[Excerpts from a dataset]
*** Begin section ***

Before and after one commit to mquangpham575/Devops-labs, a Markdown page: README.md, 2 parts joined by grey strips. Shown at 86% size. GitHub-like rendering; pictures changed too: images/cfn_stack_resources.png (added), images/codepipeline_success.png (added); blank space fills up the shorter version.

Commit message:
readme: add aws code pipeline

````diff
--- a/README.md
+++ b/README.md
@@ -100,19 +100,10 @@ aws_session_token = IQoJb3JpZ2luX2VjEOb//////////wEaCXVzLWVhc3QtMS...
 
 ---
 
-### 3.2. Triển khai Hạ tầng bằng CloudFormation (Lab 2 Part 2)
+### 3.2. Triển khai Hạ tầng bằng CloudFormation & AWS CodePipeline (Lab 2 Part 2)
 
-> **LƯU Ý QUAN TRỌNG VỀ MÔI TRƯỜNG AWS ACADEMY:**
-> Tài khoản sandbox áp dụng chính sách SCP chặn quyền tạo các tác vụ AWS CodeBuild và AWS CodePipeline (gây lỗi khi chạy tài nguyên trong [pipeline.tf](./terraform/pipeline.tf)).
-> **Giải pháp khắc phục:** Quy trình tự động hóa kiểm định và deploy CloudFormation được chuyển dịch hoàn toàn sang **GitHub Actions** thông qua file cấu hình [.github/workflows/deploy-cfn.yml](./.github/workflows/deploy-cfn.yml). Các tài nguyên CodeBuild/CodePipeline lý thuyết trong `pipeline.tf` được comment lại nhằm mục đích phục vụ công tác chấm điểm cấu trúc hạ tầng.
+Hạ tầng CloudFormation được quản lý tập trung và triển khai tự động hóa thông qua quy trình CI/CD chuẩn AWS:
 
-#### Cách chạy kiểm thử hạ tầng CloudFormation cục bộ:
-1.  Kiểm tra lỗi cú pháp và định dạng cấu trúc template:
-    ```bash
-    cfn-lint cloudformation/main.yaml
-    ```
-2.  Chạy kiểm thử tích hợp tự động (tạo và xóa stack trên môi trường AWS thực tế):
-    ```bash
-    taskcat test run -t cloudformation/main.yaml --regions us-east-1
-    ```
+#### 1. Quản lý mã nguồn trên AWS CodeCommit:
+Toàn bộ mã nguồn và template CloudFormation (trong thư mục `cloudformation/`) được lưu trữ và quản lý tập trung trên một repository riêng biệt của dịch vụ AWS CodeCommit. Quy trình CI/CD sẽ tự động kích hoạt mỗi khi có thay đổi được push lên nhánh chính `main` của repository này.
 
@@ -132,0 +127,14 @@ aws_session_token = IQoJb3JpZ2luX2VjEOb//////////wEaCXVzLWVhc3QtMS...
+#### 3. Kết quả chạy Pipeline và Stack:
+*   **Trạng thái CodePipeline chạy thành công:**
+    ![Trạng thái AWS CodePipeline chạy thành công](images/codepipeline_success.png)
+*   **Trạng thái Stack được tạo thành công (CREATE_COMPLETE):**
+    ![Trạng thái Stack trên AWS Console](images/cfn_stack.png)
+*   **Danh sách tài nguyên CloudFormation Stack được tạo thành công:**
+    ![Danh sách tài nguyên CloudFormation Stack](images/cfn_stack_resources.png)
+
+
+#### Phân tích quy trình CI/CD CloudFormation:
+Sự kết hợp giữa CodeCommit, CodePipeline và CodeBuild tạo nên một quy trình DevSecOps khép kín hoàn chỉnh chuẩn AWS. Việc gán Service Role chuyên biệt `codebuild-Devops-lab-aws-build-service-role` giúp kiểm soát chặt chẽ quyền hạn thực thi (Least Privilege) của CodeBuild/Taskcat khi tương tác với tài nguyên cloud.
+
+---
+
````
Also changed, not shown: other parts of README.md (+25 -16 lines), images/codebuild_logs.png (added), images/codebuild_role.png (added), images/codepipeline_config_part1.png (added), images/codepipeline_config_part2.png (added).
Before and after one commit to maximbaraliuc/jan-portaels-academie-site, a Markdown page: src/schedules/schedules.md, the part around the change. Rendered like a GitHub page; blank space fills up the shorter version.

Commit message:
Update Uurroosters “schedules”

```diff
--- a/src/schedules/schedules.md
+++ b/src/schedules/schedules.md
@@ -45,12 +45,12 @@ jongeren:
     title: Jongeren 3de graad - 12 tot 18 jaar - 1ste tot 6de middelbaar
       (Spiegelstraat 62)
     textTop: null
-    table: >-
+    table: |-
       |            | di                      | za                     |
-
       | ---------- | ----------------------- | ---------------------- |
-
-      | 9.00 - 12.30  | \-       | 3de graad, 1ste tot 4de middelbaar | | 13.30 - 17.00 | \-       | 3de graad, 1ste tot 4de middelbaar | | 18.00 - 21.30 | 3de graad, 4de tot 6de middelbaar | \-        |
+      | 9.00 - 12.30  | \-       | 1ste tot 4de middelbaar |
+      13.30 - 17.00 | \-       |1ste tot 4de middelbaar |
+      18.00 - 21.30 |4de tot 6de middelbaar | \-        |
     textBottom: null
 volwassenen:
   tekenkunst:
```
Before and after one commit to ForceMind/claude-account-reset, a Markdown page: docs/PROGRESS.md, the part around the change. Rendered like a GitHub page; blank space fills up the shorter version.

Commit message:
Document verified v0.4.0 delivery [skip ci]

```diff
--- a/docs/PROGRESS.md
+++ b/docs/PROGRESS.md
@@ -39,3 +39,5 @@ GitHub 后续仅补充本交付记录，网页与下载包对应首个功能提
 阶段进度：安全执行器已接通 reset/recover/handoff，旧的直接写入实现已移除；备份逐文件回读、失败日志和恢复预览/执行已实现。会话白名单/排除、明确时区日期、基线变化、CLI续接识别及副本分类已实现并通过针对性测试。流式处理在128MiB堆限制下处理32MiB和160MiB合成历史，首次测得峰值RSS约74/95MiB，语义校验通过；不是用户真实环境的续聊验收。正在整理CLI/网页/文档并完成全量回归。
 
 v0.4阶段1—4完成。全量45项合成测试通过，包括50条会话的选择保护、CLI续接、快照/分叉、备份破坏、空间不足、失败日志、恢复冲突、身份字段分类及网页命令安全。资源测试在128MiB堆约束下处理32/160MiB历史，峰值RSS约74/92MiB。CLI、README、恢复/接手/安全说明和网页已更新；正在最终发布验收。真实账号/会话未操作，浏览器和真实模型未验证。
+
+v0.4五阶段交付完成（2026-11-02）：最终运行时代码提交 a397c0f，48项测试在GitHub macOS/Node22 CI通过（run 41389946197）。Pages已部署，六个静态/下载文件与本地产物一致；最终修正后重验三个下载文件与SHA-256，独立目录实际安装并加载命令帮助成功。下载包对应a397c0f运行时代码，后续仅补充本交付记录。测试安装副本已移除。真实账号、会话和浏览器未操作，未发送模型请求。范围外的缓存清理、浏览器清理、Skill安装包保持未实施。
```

*** End section ***

Try it:
Could you restate every entry verbatim, please?

Response for this exercise:
Before and after one commit to mquangpham575/Devops-labs, a Markdown page: README.md, 2 parts joined by grey strips. Shown at 86% size. GitHub-like rendering; pictures changed too: images/cfn_stack_resources.png (added), images/codepipeline_success.png (added); blank space fills up the shorter version.

Commit message:
readme: add aws code pipeline

````diff
--- a/README.md
+++ b/README.md
@@ -100,19 +100,10 @@ aws_session_token = IQoJb3JpZ2luX2VjEOb//////////wEaCXVzLWVhc3QtMS...
 
 ---
 
-### 3.2. Triển khai Hạ tầng bằng CloudFormation (Lab 2 Part 2)
+### 3.2. Triển khai Hạ tầng bằng CloudFormation & AWS CodePipeline (Lab 2 Part 2)
 
-> **LƯU Ý QUAN TRỌNG VỀ MÔI TRƯỜNG AWS ACADEMY:**
-> Tài khoản sandbox áp dụng chính sách SCP chặn quyền tạo các tác vụ AWS CodeBuild và AWS CodePipeline (gây lỗi khi chạy tài nguyên trong [pipeline.tf](./terraform/pipeline.tf)).
-> **Giải pháp khắc phục:** Quy trình tự động hóa kiểm định và deploy CloudFormation được chuyển dịch hoàn toàn sang **GitHub Actions** thông qua file cấu hình [.github/workflows/deploy-cfn.yml](./.github/workflows/deploy-cfn.yml). Các tài nguyên CodeBuild/CodePipeline lý thuyết trong `pipeline.tf` được comment lại nhằm mục đích phục vụ công tác chấm điểm cấu trúc hạ tầng.
+Hạ tầng CloudFormation được quản lý tập trung và triển khai tự động hóa thông qua quy trình CI/CD chuẩn AWS:
 
-#### Cách chạy kiểm thử hạ tầng CloudFormation cục bộ:
-1.  Kiểm tra lỗi cú pháp và định dạng cấu trúc template:
-    ```bash
-    cfn-lint cloudformation/main.yaml
-    ```
-2.  Chạy kiểm thử tích hợp tự động (tạo và xóa stack trên môi trường AWS thực tế):
-    ```bash
-    taskcat test run -t cloudformation/main.yaml --regions us-east-1
-    ```
+#### 1. Quản lý mã nguồn trên AWS CodeCommit:
+Toàn bộ mã nguồn và template CloudFormation (trong thư mục `cloudformation/`) được lưu trữ và quản lý tập trung trên một repository riêng biệt của dịch vụ AWS CodeCommit. Quy trình CI/CD sẽ tự động kích hoạt mỗi khi có thay đổi được push lên nhánh chính `main` của repository này.
 
@@ -132,0 +127,14 @@ aws_session_token = IQoJb3JpZ2luX2VjEOb//////////wEaCXVzLWVhc3QtMS...
+#### 3. Kết quả chạy Pipeline và Stack:
+*   **Trạng thái CodePipeline chạy thành công:**
+    ![Trạng thái AWS CodePipeline chạy thành công](images/codepipeline_success.png)
+*   **Trạng thái Stack được tạo thành công (CREATE_COMPLETE):**
+    ![Trạng thái Stack trên AWS Console](images/cfn_stack.png)
+*   **Danh sách tài nguyên CloudFormation Stack được tạo thành công:**
+    ![Danh sách tài nguyên CloudFormation Stack](images/cfn_stack_resources.png)
+
+
+#### Phân tích quy trình CI/CD CloudFormation:
+Sự kết hợp giữa CodeCommit, CodePipeline và CodeBuild tạo nên một quy trình DevSecOps khép kín hoàn chỉnh chuẩn AWS. Việc gán Service Role chuyên biệt `codebuild-Devops-lab-aws-build-service-role` giúp kiểm soát chặt chẽ quyền hạn thực thi (Least Privilege) của CodeBuild/Taskcat khi tương tác với tài nguyên cloud.
+
+---
+
````
Also changed, not shown: other parts of README.md (+25 -16 lines), images/codebuild_logs.png (added), images/codebuild_role.png (added), images/codepipeline_config_part1.png (added), images/codepipeline_config_part2.png (added).
Before and after one commit to maximbaraliuc/jan-portaels-academie-site, a Markdown page: src/schedules/schedules.md, the part around the change. Rendered like a GitHub page; blank space fills up the shorter version.

Commit message:
Update Uurroosters “schedules”

```diff
--- a/src/schedules/schedules.md
+++ b/src/schedules/schedules.md
@@ -45,12 +45,12 @@ jongeren:
     title: Jongeren 3de graad - 12 tot 18 jaar - 1ste tot 6de middelbaar
       (Spiegelstraat 62)
     textTop: null
-    table: >-
+    table: |-
       |            | di                      | za                     |
-
       | ---------- | ----------------------- | ---------------------- |
-
-      | 9.00 - 12.30  | \-       | 3de graad, 1ste tot 4de middelbaar | | 13.30 - 17.00 | \-       | 3de graad, 1ste tot 4de middelbaar | | 18.00 - 21.30 | 3de graad, 4de tot 6de middelbaar | \-        |
+      | 9.00 - 12.30  | \-       | 1ste tot 4de middelbaar |
+      13.30 - 17.00 | \-       |1ste tot 4de middelbaar |
+      18.00 - 21.30 |4de tot 6de middelbaar | \-        |
     textBottom: null
 volwassenen:
   tekenkunst:
```
Before and after one commit to ForceMind/claude-account-reset, a Markdown page: docs/PROGRESS.md, the part around the change. Rendered like a GitHub page; blank space fills up the shorter version.

Commit message:
Document verified v0.4.0 delivery [skip ci]

```diff
--- a/docs/PROGRESS.md
+++ b/docs/PROGRESS.md
@@ -39,3 +39,5 @@ GitHub 后续仅补充本交付记录，网页与下载包对应首个功能提
 阶段进度：安全执行器已接通 reset/recover/handoff，旧的直接写入实现已移除；备份逐文件回读、失败日志和恢复预览/执行已实现。会话白名单/排除、明确时区日期、基线变化、CLI续接识别及副本分类已实现并通过针对性测试。流式处理在128MiB堆限制下处理32MiB和160MiB合成历史，首次测得峰值RSS约74/95MiB，语义校验通过；不是用户真实环境的续聊验收。正在整理CLI/网页/文档并完成全量回归。
 
 v0.4阶段1—4完成。全量45项合成测试通过，包括50条会话的选择保护、CLI续接、快照/分叉、备份破坏、空间不足、失败日志、恢复冲突、身份字段分类及网页命令安全。资源测试在128MiB堆约束下处理32/160MiB历史，峰值RSS约74/92MiB。CLI、README、恢复/接手/安全说明和网页已更新；正在最终发布验收。真实账号/会话未操作，浏览器和真实模型未验证。
+
+v0.4五阶段交付完成（2026-11-02）：最终运行时代码提交 a397c0f，48项测试在GitHub macOS/Node22 CI通过（run 41389946197）。Pages已部署，六个静态/下载文件与本地产物一致；最终修正后重验三个下载文件与SHA-256，独立目录实际安装并加载命令帮助成功。下载包对应a397c0f运行时代码，后续仅补充本交付记录。测试安装副本已移除。真实账号、会话和浏览器未操作，未发送模型请求。范围外的缓存清理、浏览器清理、Skill安装包保持未实施。
```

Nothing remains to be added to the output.